• [WHAT TO PRODUCE]:
Among the entries below, find every line that has "people" and pull it out.

• [PROVIDED RECORDS]:
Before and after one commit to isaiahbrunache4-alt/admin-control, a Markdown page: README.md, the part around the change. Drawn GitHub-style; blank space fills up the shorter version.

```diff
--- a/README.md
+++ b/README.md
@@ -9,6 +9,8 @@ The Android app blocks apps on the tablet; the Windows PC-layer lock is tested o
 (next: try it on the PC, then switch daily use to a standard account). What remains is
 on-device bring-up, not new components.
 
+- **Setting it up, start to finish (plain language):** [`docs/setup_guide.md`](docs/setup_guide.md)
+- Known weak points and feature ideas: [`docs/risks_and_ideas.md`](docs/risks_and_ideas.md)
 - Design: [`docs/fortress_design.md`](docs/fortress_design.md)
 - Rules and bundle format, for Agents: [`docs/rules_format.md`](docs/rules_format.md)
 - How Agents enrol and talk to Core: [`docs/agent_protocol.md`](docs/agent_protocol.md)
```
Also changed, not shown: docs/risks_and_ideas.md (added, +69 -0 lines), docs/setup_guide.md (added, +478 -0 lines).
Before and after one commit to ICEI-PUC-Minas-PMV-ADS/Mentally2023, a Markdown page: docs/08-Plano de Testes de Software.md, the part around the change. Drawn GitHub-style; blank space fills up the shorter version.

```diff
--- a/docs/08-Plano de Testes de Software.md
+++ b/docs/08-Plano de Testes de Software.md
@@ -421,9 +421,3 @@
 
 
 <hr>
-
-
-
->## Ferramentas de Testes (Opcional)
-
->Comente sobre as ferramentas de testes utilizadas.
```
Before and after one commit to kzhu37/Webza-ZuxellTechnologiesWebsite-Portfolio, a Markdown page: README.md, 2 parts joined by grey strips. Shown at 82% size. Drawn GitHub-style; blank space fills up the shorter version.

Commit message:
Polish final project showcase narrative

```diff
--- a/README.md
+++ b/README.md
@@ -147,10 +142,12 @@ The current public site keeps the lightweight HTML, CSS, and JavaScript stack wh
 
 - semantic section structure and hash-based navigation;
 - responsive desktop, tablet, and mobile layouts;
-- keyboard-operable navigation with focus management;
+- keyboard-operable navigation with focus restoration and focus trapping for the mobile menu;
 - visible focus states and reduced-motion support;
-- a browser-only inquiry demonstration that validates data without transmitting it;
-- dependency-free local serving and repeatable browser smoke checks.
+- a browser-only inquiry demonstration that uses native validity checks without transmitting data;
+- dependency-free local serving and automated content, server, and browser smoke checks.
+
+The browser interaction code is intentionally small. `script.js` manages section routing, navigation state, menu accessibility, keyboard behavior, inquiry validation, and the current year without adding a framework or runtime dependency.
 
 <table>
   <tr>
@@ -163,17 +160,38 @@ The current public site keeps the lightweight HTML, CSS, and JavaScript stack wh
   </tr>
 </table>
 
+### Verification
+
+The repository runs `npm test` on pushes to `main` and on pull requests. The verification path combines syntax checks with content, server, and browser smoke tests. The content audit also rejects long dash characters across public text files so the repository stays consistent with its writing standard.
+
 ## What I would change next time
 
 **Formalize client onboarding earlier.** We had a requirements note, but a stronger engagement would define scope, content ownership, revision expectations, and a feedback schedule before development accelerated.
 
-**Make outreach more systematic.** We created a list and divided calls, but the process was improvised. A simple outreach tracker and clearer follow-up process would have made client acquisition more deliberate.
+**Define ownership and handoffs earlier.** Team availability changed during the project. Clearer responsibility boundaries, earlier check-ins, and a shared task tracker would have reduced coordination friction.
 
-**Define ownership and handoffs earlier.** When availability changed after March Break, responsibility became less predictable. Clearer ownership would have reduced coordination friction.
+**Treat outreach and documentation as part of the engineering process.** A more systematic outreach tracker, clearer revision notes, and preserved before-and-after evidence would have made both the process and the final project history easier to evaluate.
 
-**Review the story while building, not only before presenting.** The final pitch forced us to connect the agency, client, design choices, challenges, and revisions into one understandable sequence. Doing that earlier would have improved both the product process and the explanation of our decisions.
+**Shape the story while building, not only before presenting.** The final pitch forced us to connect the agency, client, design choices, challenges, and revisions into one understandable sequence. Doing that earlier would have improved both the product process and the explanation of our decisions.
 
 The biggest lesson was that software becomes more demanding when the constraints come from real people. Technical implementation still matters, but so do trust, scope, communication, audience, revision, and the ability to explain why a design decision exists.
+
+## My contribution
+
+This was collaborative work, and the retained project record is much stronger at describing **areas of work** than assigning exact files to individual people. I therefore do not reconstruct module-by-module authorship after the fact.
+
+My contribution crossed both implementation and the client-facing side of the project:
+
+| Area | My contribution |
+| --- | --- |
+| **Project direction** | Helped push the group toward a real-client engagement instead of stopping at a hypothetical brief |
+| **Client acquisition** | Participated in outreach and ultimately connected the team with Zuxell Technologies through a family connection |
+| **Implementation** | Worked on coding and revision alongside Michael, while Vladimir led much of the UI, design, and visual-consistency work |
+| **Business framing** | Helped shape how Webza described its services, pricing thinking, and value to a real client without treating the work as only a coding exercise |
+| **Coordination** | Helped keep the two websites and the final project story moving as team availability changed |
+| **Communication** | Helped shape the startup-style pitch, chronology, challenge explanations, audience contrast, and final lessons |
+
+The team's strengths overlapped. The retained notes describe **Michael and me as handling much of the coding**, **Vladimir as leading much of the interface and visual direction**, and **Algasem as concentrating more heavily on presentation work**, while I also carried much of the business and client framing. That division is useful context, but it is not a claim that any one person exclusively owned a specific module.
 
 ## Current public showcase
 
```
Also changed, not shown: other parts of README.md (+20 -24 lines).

...

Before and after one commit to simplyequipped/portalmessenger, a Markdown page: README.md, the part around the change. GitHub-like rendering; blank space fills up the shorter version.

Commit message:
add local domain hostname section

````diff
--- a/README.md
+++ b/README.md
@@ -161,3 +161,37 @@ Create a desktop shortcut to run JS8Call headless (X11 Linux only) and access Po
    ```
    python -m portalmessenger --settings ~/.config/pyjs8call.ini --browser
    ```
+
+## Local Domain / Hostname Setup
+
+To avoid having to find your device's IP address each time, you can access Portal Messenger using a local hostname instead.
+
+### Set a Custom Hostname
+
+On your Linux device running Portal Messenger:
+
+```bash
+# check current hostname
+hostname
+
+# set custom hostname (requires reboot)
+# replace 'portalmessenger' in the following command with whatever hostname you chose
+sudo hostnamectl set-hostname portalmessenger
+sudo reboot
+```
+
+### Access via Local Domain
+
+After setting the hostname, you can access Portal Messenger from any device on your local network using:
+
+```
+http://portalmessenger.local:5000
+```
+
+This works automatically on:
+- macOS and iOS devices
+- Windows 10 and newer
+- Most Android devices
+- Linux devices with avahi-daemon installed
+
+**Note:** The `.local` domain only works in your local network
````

• [ANSWER TO THIS PROBLEM]:
 The biggest lesson was that software becomes more demanding when the constraints come from real people. Technical implementation still matters, but so do trust, scope, communication, audience, revision, and the ability to explain why a design decision exists.
+This was collaborative work, and the retained project record is much stronger at describing **areas of work** than assigning exact files to individual people. I therefore do not reconstruct module-by-module authorship after the fact.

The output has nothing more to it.